If you’re strolling around Rome in search of lunch, you might pick up a rosette, a hollow roll shaped like a rose the locals like to use for sandwiches.
Perhaps it’s time for a late afternoon snack? Taralli - a circular Italian bread with a similar consistency to pretzels will take the edge right off your hunger.
If you’re visiting for the Christmas or New Year’s holidays you might eat some panettone - a hearty dessert bread containing candied orange, citron, and lemon zest, as well as raisins. It has also been known to show up on the banquet table for other special occasions.
Now let’s discuss the two most famous Italian breads you’ve come to know and love due to their wide availability outside of Italy - focaccia and ciabatta.
For the home of focaccia we head to the northwest of Italy and the intense blues of the Ligurian Sea. Liguria has numerous small villages, each with their own variant of focaccia, contributing to the wide varieties eaten today. Focaccia is usually characterized by a crispy bottom crust and a soft spongy top layer. It remains an incredibly versatile bread, one Italians have adapted into both sweet and savoury variations.
The most famous of these is the well-known focaccia alla genovese, topped with olive oil and salt. For those with a sweet tooth, you can also find focaccia dolce (sweet focaccia) in Italy’s Northwest, a basic focaccia base topped with sugar or honey and fresh figs.
For a more unusual variant, the town of Recco makes focaccia col formaggio, which consists of a layer of stracchino, a local soft cheese, sealed in between two thin sheets of pastry and baked.
Ciabatta (slipper) is actually a very modern bread, created in the early 1980s in Verona as a response to the popularity of sandwiches made with imported French baguettes. You may have had a panini, a toasted sandwich, made with small loaves of ciabatta. Keep in mind panini is largely used in this way outside of Italy. In Italy a panini (plural) or panino (singular) can refer to any sandwich, regardless of bread type.

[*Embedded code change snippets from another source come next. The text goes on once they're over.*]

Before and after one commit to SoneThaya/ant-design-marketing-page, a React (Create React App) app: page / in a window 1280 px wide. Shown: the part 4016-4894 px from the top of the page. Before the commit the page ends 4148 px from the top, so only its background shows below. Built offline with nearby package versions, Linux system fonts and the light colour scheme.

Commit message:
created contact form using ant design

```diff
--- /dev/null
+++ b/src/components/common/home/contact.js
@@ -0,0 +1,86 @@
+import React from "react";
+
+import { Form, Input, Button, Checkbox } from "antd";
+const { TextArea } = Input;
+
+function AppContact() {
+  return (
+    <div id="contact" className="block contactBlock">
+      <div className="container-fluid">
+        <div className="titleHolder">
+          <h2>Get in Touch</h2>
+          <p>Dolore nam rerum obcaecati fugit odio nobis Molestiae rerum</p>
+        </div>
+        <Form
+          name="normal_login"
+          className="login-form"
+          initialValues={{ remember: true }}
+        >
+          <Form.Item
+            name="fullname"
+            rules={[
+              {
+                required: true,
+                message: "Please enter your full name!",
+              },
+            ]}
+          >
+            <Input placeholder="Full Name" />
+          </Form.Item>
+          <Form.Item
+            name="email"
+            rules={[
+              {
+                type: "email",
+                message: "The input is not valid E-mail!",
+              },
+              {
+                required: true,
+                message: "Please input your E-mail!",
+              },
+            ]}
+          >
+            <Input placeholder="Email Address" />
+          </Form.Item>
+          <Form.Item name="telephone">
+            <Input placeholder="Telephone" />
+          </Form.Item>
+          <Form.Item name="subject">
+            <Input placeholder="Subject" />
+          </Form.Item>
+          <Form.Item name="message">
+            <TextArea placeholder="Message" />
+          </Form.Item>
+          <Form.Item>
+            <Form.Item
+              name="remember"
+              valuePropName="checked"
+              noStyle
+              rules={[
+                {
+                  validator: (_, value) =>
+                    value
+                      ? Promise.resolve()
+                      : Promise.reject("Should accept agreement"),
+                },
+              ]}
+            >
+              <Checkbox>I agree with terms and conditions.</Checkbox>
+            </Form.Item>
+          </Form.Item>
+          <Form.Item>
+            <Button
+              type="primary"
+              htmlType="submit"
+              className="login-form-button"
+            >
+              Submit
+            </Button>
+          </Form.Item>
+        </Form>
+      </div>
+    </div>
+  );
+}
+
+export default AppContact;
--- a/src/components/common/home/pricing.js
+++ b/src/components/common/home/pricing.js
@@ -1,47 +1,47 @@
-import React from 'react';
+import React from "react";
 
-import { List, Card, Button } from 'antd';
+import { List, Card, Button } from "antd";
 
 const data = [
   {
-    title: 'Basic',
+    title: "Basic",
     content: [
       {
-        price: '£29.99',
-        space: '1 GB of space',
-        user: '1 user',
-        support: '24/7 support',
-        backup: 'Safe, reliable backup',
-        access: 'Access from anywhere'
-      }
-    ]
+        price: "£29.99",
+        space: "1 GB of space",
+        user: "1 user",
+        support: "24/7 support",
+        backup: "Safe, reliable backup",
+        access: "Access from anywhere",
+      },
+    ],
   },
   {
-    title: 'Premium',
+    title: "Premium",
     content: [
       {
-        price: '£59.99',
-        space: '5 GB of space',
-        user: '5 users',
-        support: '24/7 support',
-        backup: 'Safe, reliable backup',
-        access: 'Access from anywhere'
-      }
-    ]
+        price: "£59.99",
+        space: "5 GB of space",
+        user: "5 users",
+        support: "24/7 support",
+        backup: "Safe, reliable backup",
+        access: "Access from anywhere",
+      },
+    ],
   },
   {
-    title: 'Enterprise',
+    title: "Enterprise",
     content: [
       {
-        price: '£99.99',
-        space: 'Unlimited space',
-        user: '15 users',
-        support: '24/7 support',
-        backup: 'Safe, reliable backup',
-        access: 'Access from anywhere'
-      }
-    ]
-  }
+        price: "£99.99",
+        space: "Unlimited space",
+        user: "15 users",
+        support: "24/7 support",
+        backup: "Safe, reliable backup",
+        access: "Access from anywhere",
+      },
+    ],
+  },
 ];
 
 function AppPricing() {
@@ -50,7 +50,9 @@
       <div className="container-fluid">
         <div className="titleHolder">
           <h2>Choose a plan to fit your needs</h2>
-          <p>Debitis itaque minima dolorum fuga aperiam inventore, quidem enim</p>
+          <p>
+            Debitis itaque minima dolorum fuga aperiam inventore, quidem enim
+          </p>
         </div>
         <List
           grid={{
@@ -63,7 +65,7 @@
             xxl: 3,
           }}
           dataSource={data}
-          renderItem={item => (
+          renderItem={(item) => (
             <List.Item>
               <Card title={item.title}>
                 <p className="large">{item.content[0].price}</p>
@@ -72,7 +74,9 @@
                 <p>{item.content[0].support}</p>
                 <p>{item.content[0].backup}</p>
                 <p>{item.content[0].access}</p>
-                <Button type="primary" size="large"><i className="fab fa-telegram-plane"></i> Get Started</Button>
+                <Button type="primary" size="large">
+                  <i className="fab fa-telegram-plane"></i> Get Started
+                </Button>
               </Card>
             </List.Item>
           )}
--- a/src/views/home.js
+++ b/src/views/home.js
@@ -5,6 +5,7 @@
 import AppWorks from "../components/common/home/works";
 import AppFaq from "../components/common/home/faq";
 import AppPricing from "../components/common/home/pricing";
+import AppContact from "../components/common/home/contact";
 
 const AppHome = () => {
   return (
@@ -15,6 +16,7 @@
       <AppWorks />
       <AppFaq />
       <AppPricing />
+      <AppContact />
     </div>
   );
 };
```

So although your sandwich will likely be delicious, it might not be what you’re used to at home.
There you have it, consider yourself well-prepped to explore some of the famous breads of Italy. Buon appetito!